Personally, I look for and am interested in the psychological and justice-seeking portions of these stories. Interviewing such individuals that experienced the terror brought on by the killings, sexual assaults, and more are vital to any heavy-hitting case. I'm glad that the portion of cutaway scenes and extra footage was shown of actual very important crime scene photos and newsreels. Something essential to showing us how the investigative work is done, especially in crime scene work in the 1980s when there wasn't the benefit of the technology we have today, would have been detailed photos and labeling of all evidence. As an audience, I was taken along like others through the events as if developments were popping up in real-time.
Without revealing the killer's face from the beginning, Netflix did a good job at focusing the attention on the horrible acts committed and the drive-by investigators to find this evil individual rather than praise the concept of Richard Ramirez himself. The episodes of The Night Stalker used interviews with important detectives, Gil Carrillo and Frank Salerno, survivors, family members of victims, and even involved reporters at the time. The variety in who spoke about the case and what went down was very important to the integrity of the series.
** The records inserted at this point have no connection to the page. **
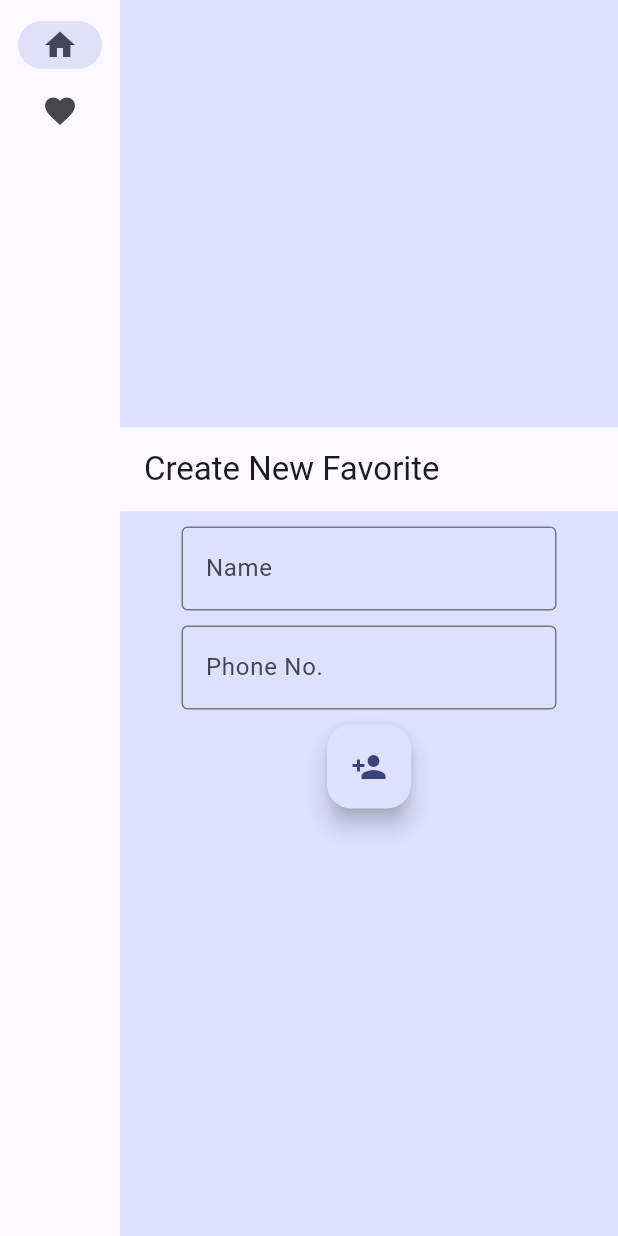
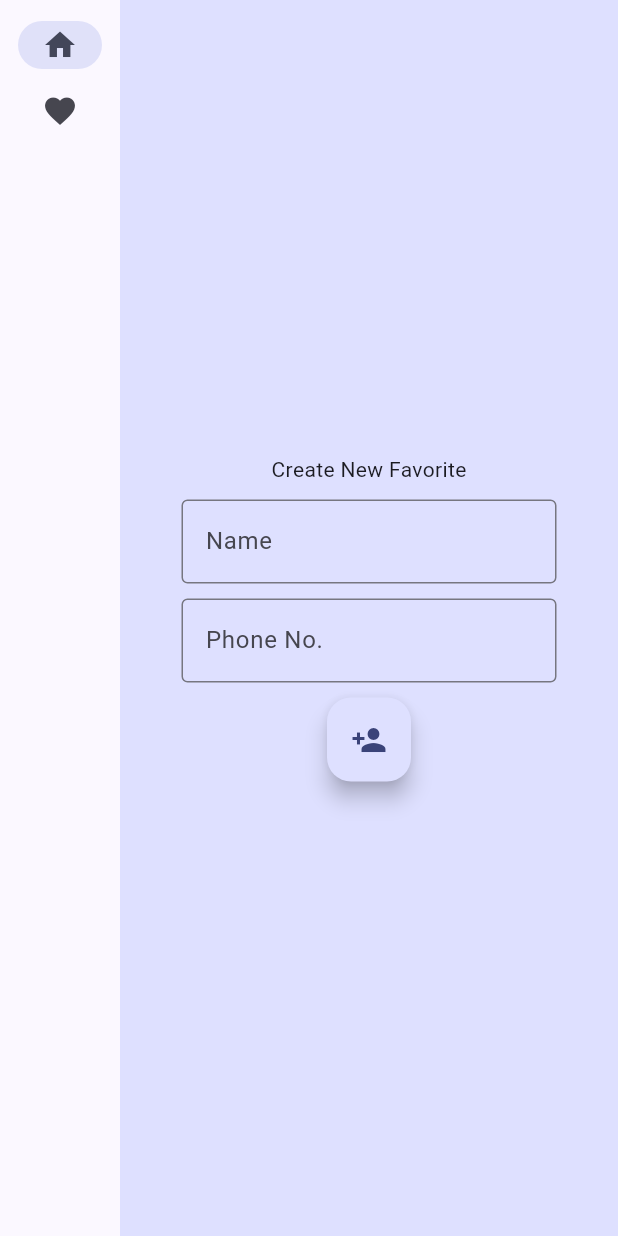
Before and after one commit to tinvaan/navidart, a Flutter app: the Create screen opened by its route, after a tap on the "person add" icon, on a phone screen of 412 x 824 dp. Run offline on Flutter 3.47's test engine with Material 3 defaults, Android fonts, the phone set to English and light mode, and no system bars; our stand-ins replace go_router, shared_preferences; accounts and stored records are empty.

Commit message:
Fix create favorite title

```diff
--- a/lib/pages/favorites/create.dart
+++ b/lib/pages/favorites/create.dart
@@ -26,6 +26,11 @@ class _CreateState extends State<Create> {
     favorites = prefs.getStringList('favorites') ?? [];
   }
 
+  void append(String name, String phone) {
+    favorites.add('$name,$phone');
+    prefs.setStringList('favorites', favorites);
+  }
+
   @override
   void initState() {
     super.initState();
@@ -45,7 +50,7 @@ class _CreateState extends State<Create> {
             child: Column(
             mainAxisSize: MainAxisSize.min,
             children: [
-              AppBar(title: Text("Create New Favorite")),
+              Title(color: Colors.black, child: Text("Create New Favorite")),
               SizedBox(height: 10),
               SizedBox(
                 width: 250,
@@ -60,12 +65,7 @@ class _CreateState extends State<Create> {
               FloatingActionButton(
                 tooltip: 'Please enter name and phone number',
                 child: Icon(Icons.person_add),
-                onPressed: () {
-                  setState(() {
-                    favorites.add('${nameCtrl.text},${phoneCtrl.text}');
-                    prefs.setStringList('favorites', favorites);
-                  });
-                }
+                onPressed: () { setState(() => append(nameCtrl.text, phoneCtrl.text) ); }
               )
             ])
           )))
```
Netflix and the series' directors James Carroll and Tiller Russell, did a fantastic job at showing real footage and protected images from crime scenes to surround the narrative by interviews. That being said, the series would have been fine in the first half without full body shot reenacted images of some murders, but luckily it wasn't something that impacted the overall series.
The focus on the victims, the impacted community, and the wrongful glamorized imagery by some media of Ramirez during his trial are all a part of the series. Without rightfully focusing on the investigative work, the series would have been a biopic no one asked for. This was a serial killer without a specific age, race, gender, or motivation for detectives to work from. No true crime-related media piece is perfect and flaws were present, but I learned more from Night Stalker: The Hunt for a Serial Killer than I have from other outlets about those impacted by the evil that summer.